As a diagnosis of psoriasis often precedes PsA, increasing awareness of the risk of PsA development in dermatologists and primary care physicians who treat patients with psoriasis may decrease the length of time between symptom onset and referral to a specialist. Additionally, patients with psoriasis are often unaware of the risk of developing arthritis and may not report signs and symptoms of early PsA to their physician, further delaying diagnosis. Patient education and the use of screening questionnaires by dermatologists and primary care physicians may be important tools in preventing the debilitating joint damage characteristic of PsA.5
Presentation of PsA
PsA is a complex disease with a heterogeneous presentation. Musculoskeletal manifestations of PsA include peripheral arthritis, spondylitis, dactylitis (inflammation of the whole digit), and enthesitis (inflammation where a tendon, ligament, or joint capsule inserts into the bone). Skin manifestations include psoriasis (most commonly psoriasis vulgaris or plaque psoriasis) and nail disease. Extraarticular manifestations include uveitis and inflammatory bowel disease. Additionally, patients with PsA often experience fatigue, limitations with physical functioning, sleep disturbances, and diminished participation in work and social activities. Several comorbidities are associated with PsA, such as obesity, depression, anxiety, and metabolic disease (diabetes, hypertension, hyperlipidemia, fatty liver disease, cardiovascular outcomes).
When differentiating from rheumatoid arthritis and other inflammatory arthritides, there are a number of features that can help with the diagnosis. The CASPAR (Classification Criteria for Psoriatic Arthritis) criteria define a number of features that are typical of PsA. It is important to remember that approximately 10%-15% of patients develop PsA before psoriasis. In this situation, other features, such as a family history of psoriasis, typical musculoskeletal involvement, and negative serology, can help diagnose PsA. Psoriasis may also be found in hidden areas, such as the scalp, nails, flexural areas, and natal cleft.7
- Gladman DD, Thavaneswaran A, Chandran V, et al. Do patients with psoriatic arthritis who present early fare better than those presenting later in the disease? Ann Rheum Dis. 2011;70:2152-2154.
- Haroon M, Gallagher P, FitzGerald O. Diagnostic delay of more than 6 months contributes to poor radiographic and functional outcome in psoriatic arthritis. Ann Rheum Dis. 2015;74:1045-1050.
- Theander E, Husmark T, Alenius GM, et al. Early psoriatic arthritis: Short symptom duration, male gender and preserved physical functioning at presentation predict favourable outcome at 5-year follow-up. Results from the Swedish Early Psoriatic Arthritis Register (SwePsA). Ann Rheum Dis. 2014;73:407-413.

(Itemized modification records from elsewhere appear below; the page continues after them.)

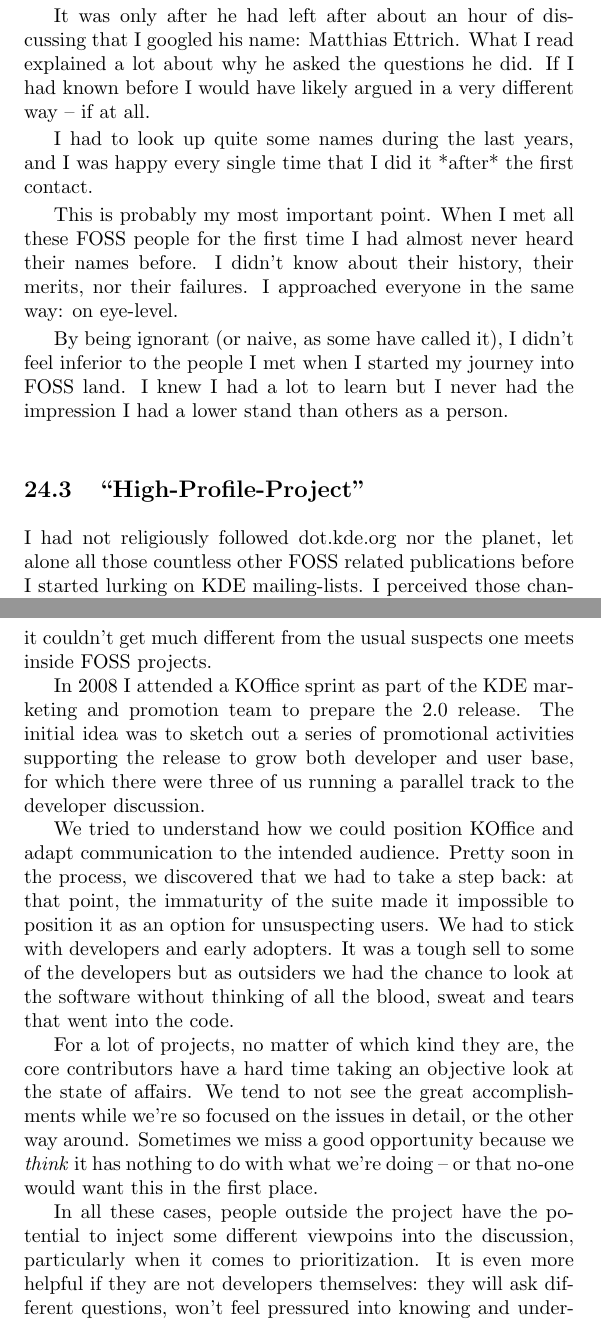
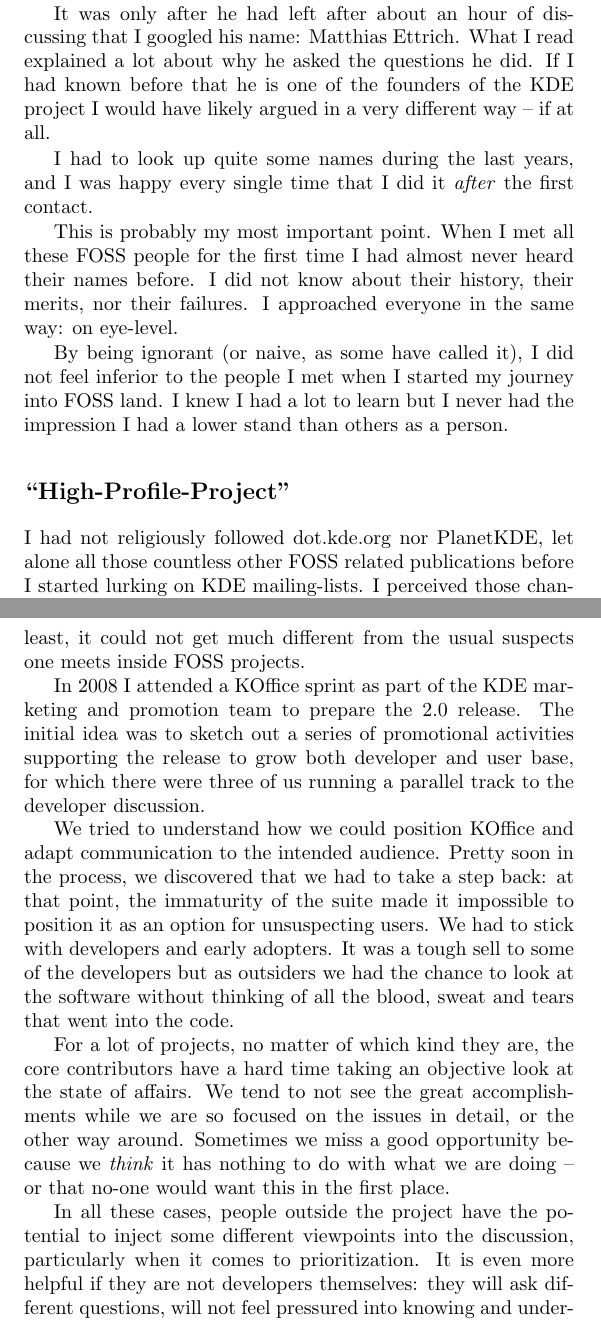
Before and after one commit to Open-Advice/Open-Advice, a LaTeX thesis (Open-Advice.tex, which reads communitymanagement/AlexandraLeisse.tex): two parts of pages 221 and 223 of 366, joined at a grey line, cut so that both start at the same text. Compiled offline with pdfLaTeX.

Commit message:
first round of editing

```diff
--- a/communitymanagement/AlexandraLeisse.tex
+++ b/communitymanagement/AlexandraLeisse.tex
@@ -18,15 +18,15 @@
 
 I had no idea who this guy was I met during the first day of my job. He entered the room, introduced himself, and started asking tough questions that gave me the impression that all I thought I would be doing was nonsense. He was apparently well informed about my doings in KDE and the people I used to deal with. Still we seemed to have different standpoints. At some point I grew tired of his provocations and lost patience. I told him that things are not always as easy with people as engineers wish they were.
 
-It was only after he had left after about an hour of discussing that I googled his name: Matthias Ettrich. What I read explained a lot about why he asked the questions he did. If I had known before I would have likely argued in a very different way -- if at all.
+It was only after he had left after about an hour of discussing that I googled his name: Matthias Ettrich. What I read explained a lot about why he asked the questions he did. If I had known before that he is one of the founders of the KDE project I would have likely argued in a very different way -- if at all.
 
-I had to look up quite some names during the last years, and I was happy every single time that I did it *after* the first contact.
+I had to look up quite some names during the last years, and I was happy every single time that I did it \textit{after} the first contact.
 
-This is probably my most important point. When I met all these FOSS people for the first time I had almost never heard their names before. I didn't know about their history, their merits, nor their failures. I approached everyone in the same way: on eye-level.
+This is probably my most important point. When I met all these FOSS people for the first time I had almost never heard their names before. I did not know about their history, their merits, nor their failures. I approached everyone in the same way: on eye-level.
 
-By being ignorant (or naive, as some have called it), I didn't feel inferior to the people I met when I started my journey into FOSS land. I knew I had a lot to learn but I never had the impression I had a lower stand than others as a person.
+By being ignorant (or naive, as some have called it), I did not feel inferior to the people I met when I started my journey into FOSS land. I knew I had a lot to learn but I never had the impression I had a lower stand than others as a person.
 
-\section{``High-Profile-Project''}
+\section*{``High-Profile-Project''}
 
-I had not religiously followed dot.kde.org nor the planet, let alone all those countless other FOSS related publications before I started lurking on KDE mailing-lists. I perceived those channels first and foremost as means of communication to a very select audience, mainly users and  contributors to the project itself.
+I had not religiously followed dot.kde.org nor PlanetKDE, let alone all those countless other FOSS related publications before I started lurking on KDE mailing-lists. I perceived those channels first and foremost as means of communication to a very select audience, mainly users and contributors to the project itself.
 
@@ -40,11 +40,11 @@
 
-Some time ago when I attended my first conference I did so with the firm belief that I was different from the other attendees. I saw myself as an outsider because I didn't have much in common with anybody else apart from a fuzzy interest in technology: I had been freelancing for some years already after graduating from university, I had no relevant education in the field, and I was mother of a 10 year-old child. On paper at least, it couldn't get much different from the usual suspects one meets inside FOSS projects.
+Some time ago when I attended my first conference I did so with the firm belief that I was different from the other attendees. I saw myself as an outsider because I did not have much in common with anybody else apart from a fuzzy interest in technology: I had been freelancing for some years already after graduating from university, I had no relevant education in the field, and I was mother of a 10 year-old child. On paper at least, it could not get much different from the usual suspects one meets inside FOSS projects.
 
 In 2008 I attended a KOffice sprint as part of the KDE marketing and promotion team to prepare the 2.0 release. The initial idea was to sketch out a series of promotional activities supporting the release to grow both developer and user base, for which there were three of us running a parallel track to the developer discussion.
 
 We tried to understand how we could position KOffice and adapt communication to the intended audience. Pretty soon in the process, we discovered that we had to take a step back: at that point, the immaturity of the suite made it impossible to position it as an option for unsuspecting users. We had to stick with developers and early adopters. It was a tough sell to some of the developers but as outsiders we had the chance to look at the software without thinking of all the blood, sweat and tears that went into the code.
 
-For a lot of projects, no matter of which kind they are, the core contributors have a hard time taking an objective look at the state of affairs. We tend to not see the great accomplishments while we're so focused on the issues in detail, or the other way around. Sometimes we miss a good opportunity because we \textit{think} it has nothing to do with what we're doing -- or that no-one would want this in the first place.
+For a lot of projects, no matter of which kind they are, the core contributors have a hard time taking an objective look at the state of affairs. We tend to not see the great accomplishments while we are so focused on the issues in detail, or the other way around. Sometimes we miss a good opportunity because we \textit{think} it has nothing to do with what we are doing -- or that no-one would want this in the first place.
 
-In all these cases, people outside the project have the potential to inject some different viewpoins into the discussion, particularly when it comes to prioritization. It is even more helpful if they are not developers themselves: they will ask different questions, won't feel pressured into knowing and understanding all technical details, and they can help decisions and communication on a higher level.
+In all these cases, people outside the project have the potential to inject some different viewpoints into the discussion, particularly when it comes to prioritization. It is even more helpful if they are not developers themselves: they will ask different questions, will not feel pressured into knowing and understanding all technical details, and they can help decisions and communication on a higher level.
 
```
Also changed, not shown: communitymanagement/AlexandraLeisse.tex (22 more changed lines).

- Holland R, Davis A, Green A, et al. FRI0514 Psoriatic arthritis is associated with diagnostic delay and worse outcome at three months when compared to rheumatoid arthritis: Results from the UK national audit for inflammatory arthritis. Ann Rheum Dis. 2017;76(suppl 2):685.
- Van den Bosch F, Coates L. Clinical management of psoriatic arthritis. Lancet. 2018;391:2285-2294.

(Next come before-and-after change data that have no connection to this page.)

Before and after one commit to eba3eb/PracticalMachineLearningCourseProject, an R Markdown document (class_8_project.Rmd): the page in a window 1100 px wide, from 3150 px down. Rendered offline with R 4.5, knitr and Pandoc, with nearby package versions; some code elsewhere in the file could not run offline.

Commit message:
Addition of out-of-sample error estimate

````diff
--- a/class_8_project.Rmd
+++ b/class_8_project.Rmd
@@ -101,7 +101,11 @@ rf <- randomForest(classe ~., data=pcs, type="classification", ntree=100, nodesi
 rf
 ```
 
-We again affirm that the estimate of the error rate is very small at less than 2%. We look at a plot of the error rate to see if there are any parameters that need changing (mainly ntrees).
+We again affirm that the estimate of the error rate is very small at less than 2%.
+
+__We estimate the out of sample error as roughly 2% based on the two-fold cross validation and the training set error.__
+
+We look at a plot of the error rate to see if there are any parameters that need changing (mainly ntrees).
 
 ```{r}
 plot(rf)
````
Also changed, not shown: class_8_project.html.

- Eder L, Haddad A, Rosen CF, et al. The incidence and risk factors for psoriatic arthritis in patients with psoriasis: A prospective cohort study. Arthritis Rheumatol. 2016;68:915-923.
- Coates LC, Helliwell PS. Psoriatic arthritis: State of the art review. Clin Med (Lond). 2017;17:65-70.